Postdoctoral Position in How Programming Languages Shape Thought
The Knowledge Lab at the University of Chicago seeks to hire outstanding candidates for a postdoctoral research project with support from the Sloan Foundation to explore the degree to which programming languages and data science environments shape how individuals, groups and communities “think”—how they construct code, analyze data and solve computational problems together. The project, titled “The Impact of Programming Languages and Datascience Frameworkson Thinking, Software, and Science” is inspired by the longstanding Sapir/Whorf Hypothesis that natural languages influence how speakers think, which has garnered new evidence with computational methods and large-scale language data. This project involves analysis of all public GitHub and other code repositories with statistical and machine learning approaches that generate insights that link programming language properties to individual and group behavior to coding and analytical outputs. Based on insights from these large-scale analyses and ongoing surveys of programming communities, we will generate programming experiments (e.g., with the Jupyter interface) to test whether discovered associations are causal—whether changing languages can predictably improve the efficiency, collaboration, and creativity of coders and coding communities. Postdoctoral candidates will design and conduct independent research, in collaboration with UChicago Professor and Knowledge Lab Director James Evans, and Gary Lupyan, a computational psychologist from the University of Wisconsin-Madison. Candidates much hold a PhD in Computer Science, or have substantial computational and data science background and a Ph.D. in Statistics, Applied Math, Sociology or another Social Science, Linguistics, Informatics, (statistical) Physics or a related field, and a strong publishing background. Specifically, the successful candidate(s) will be responsible for managing and analyzing a massive collection of version controlled source code with Machine Learning (ML) and Natural language Processing (NLP) techniques.

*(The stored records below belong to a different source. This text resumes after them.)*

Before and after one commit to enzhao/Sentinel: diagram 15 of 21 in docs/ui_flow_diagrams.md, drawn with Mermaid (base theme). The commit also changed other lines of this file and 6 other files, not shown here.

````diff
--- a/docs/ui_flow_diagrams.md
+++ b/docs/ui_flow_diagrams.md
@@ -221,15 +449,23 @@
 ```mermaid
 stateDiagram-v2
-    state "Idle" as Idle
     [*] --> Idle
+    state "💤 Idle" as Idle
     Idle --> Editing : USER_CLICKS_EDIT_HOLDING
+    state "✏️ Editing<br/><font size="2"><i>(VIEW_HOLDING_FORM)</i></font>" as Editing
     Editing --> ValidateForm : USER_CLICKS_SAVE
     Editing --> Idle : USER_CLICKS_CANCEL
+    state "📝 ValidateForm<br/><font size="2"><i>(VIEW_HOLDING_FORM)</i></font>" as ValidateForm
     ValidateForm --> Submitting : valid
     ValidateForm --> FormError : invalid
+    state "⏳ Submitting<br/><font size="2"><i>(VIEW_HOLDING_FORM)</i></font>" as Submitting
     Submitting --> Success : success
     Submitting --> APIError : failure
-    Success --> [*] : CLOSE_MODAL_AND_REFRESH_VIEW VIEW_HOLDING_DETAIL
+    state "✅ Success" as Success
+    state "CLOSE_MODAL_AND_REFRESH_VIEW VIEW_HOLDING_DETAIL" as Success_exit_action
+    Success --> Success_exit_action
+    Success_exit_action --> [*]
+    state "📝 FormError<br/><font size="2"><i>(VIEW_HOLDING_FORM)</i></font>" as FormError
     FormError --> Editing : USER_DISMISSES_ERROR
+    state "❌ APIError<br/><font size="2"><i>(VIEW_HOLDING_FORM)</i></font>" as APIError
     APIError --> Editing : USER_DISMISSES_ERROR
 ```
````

Candidates must understand and will need to maintain long running web scraping tasks, via APIs and HTML parsing and have knowledge regarding the state of the art in NLP (specifically neural language models, context free grammars and auto encoders), which they will extend to new domains, primarily programming code. This development of new techniques for understanding source code will likely benefit from knowledge of compiler design, static analysis, complex systems and network analysis. Candidates must have knowledge of Python and experience running large scale computational tasks on UNIX systems. Proficiency in multiple other programming languages, including a functional language, would be a benefit. Positions could begin anytime within the coming year, and as early as immediately. To apply, please send CV and names for letters from at least two references to Candice Lewis,